[Version difference data]
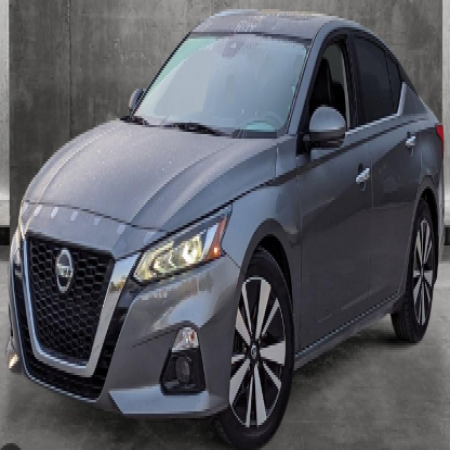
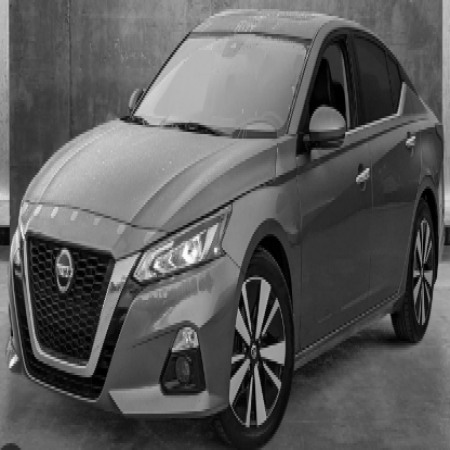
Merge origin/master
Conflicts:
	src/pkg380_project/PictureEditor.java

diff --git a/src/pkg380_project/PictureEditor.java b/src/pkg380_project/PictureEditor.java
@@ -382,6 +382,11 @@ public class PictureEditor extends javax.swing.JFrame {
         });
 
         jButton22.setText("Convert to binary using thresholding");
+        jButton22.addActionListener(new java.awt.event.ActionListener() {
+            public void actionPerformed(java.awt.event.ActionEvent evt) {
+                jButton22ActionPerformed(evt);
+            }
+        });
 
         jButton23.setText("Convert to HSV");
         jButton23.addActionListener(new java.awt.event.ActionListener() {
@@ -1464,23 +1469,15 @@ public class PictureEditor extends javax.swing.JFrame {
     private void jButton21ActionPerformed(java.awt.event.ActionEvent evt) {//GEN-FIRST:event_jButton21ActionPerformed
         //Convert To Gray Scale
         Pixel[] pixels = picObj.getPixels();
-        Pixel pixel;
-        int redCol, blueCol, greenCol;
         int avg;
-        Pixel[] pixelArr = picObj.getPixels();
-        for (int i = 0; i < pixels.length; i++) {
-            pixel = pixels[i];
-            redCol = pixel.getRed();
-            greenCol = pixel.getGreen();
-            blueCol = pixel.getBlue();
-            avg = (int) ((redCol + greenCol + blueCol) / 3);
+        for (Pixel pixel1 : pixels) {
+            avg = (int) ((pixel1.getRed() + pixel1.getGreen() + pixel1.getBlue()) / 3);
             Color grayColor = new Color(avg, avg, avg);
-            pixel.setColor(grayColor);
+            pixel1.setColor(grayColor);
         }
         Image img = (picObj.getImage()).getScaledInstance(jLabel2.getWidth(), jLabel2.getHeight(), Image.SCALE_SMOOTH);
         icon = new ImageIcon(img);
         jLabel2.setIcon(icon);
-
     }//GEN-LAST:event_jButton21ActionPerformed
 
     private void jButton24ActionPerformed(java.awt.event.ActionEvent evt) {//GEN-FIRST:event_jButton24ActionPerformed
@@ -1833,6 +1830,29 @@ public class PictureEditor extends javax.swing.JFrame {
     private void jButton48ActionPerformed(java.awt.event.ActionEvent evt) {//GEN-FIRST:event_jButton48ActionPerformed
         // TODO add your handling code here:
     }//GEN-LAST:event_jButton48ActionPerformed
+
+    private void jButton22ActionPerformed(java.awt.event.ActionEvent evt) {//GEN-FIRST:event_jButton22ActionPerformed
+        String threshold = JOptionPane.showInputDialog(null, "Please Enter the size: ");
+        Pixel[] pixels = picObj.getPixels();
+        int avg;
+        for (Pixel pixel1 : pixels) {
+            avg = (int) ((pixel1.getRed() + pixel1.getGreen() + pixel1.getBlue()) / 3);
+            Color grayColor = new Color(avg, avg, avg);
+            pixel1.setColor(grayColor);
+        }
+        int avar;
+        for (int x = 0; x < picObj.getWidth(); x++) {
+            for (int y = 0; y < picObj.getHeight(); y++) {
+                avar = (int) Math.abs(picObj.getPixel(x, y).getAverage());
+                if (avar < Integer.valueOf(threshold)) {
+                    picObj.getPixel(x, y).setColor(Color.BLACK);
+                }
+            }
+        }
+        Image img = (picObj.getImage()).getScaledInstance(jLabel2.getWidth(), jLabel2.getHeight(), Image.SCALE_SMOOTH);
+        icon = new ImageIcon(img);
+        jLabel2.setIcon(icon);
+    }//GEN-LAST:event_jButton22ActionPerformed
 
     /**
      * @param args the command line arguments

Task prompt: All of the records should be set down exactly, minus the pictures they hold.

Final answer:
Merge origin/master
Conflicts:
	src/pkg380_project/PictureEditor.java

diff --git a/src/pkg380_project/PictureEditor.java b/src/pkg380_project/PictureEditor.java
@@ -382,6 +382,11 @@ public class PictureEditor extends javax.swing.JFrame {
         });
 
         jButton22.setText("Convert to binary using thresholding");
+        jButton22.addActionListener(new java.awt.event.ActionListener() {
+            public void actionPerformed(java.awt.event.ActionEvent evt) {
+                jButton22ActionPerformed(evt);
+            }
+        });
 
         jButton23.setText("Convert to HSV");
         jButton23.addActionListener(new java.awt.event.ActionListener() {
@@ -1464,23 +1469,15 @@ public class PictureEditor extends javax.swing.JFrame {
     private void jButton21ActionPerformed(java.awt.event.ActionEvent evt) {//GEN-FIRST:event_jButton21ActionPerformed
         //Convert To Gray Scale
         Pixel[] pixels = picObj.getPixels();
-        Pixel pixel;
-        int redCol, blueCol, greenCol;
         int avg;
-        Pixel[] pixelArr = picObj.getPixels();
-        for (int i = 0; i < pixels.length; i++) {
-            pixel = pixels[i];
-            redCol = pixel.getRed();
-            greenCol = pixel.getGreen();
-            blueCol = pixel.getBlue();
-            avg = (int) ((redCol + greenCol + blueCol) / 3);
+        for (Pixel pixel1 : pixels) {
+            avg = (int) ((pixel1.getRed() + pixel1.getGreen() + pixel1.getBlue()) / 3);
             Color grayColor = new Color(avg, avg, avg);
-            pixel.setColor(grayColor);
+            pixel1.setColor(grayColor);
         }
         Image img = (picObj.getImage()).getScaledInstance(jLabel2.getWidth(), jLabel2.getHeight(), Image.SCALE_SMOOTH);
         icon = new ImageIcon(img);
         jLabel2.setIcon(icon);
-
     }//GEN-LAST:event_jButton21ActionPerformed
 
     private void jButton24ActionPerformed(java.awt.event.ActionEvent evt) {//GEN-FIRST:event_jButton24ActionPerformed
@@ -1833,6 +1830,29 @@ public class PictureEditor extends javax.swing.JFrame {
     private void jButton48ActionPerformed(java.awt.event.ActionEvent evt) {//GEN-FIRST:event_jButton48ActionPerformed
         // TODO add your handling code here:
     }//GEN-LAST:event_jButton48ActionPerformed
+
+    private void jButton22ActionPerformed(java.awt.event.ActionEvent evt) {//GEN-FIRST:event_jButton22ActionPerformed
+        String threshold = JOptionPane.showInputDialog(null, "Please Enter the size: ");
+        Pixel[] pixels = picObj.getPixels();
+        int avg;
+        for (Pixel pixel1 : pixels) {
+            avg = (int) ((pixel1.getRed() + pixel1.getGreen() + pixel1.getBlue()) / 3);
+            Color grayColor = new Color(avg, avg, avg);
+            pixel1.setColor(grayColor);
+        }
+        int avar;
+        for (int x = 0; x < picObj.getWidth(); x++) {
+            for (int y = 0; y < picObj.getHeight(); y++) {
+                avar = (int) Math.abs(picObj.getPixel(x, y).getAverage());
+                if (avar < Integer.valueOf(threshold)) {
+                    picObj.getPixel(x, y).setColor(Color.BLACK);
+                }
+            }
+        }
+        Image img = (picObj.getImage()).getScaledInstance(jLabel2.getWidth(), jLabel2.getHeight(), Image.SCALE_SMOOTH);
+        icon = new ImageIcon(img);
+        jLabel2.setIcon(icon);
+    }//GEN-LAST:event_jButton22ActionPerformed
 
     /**
      * @param args the command line arguments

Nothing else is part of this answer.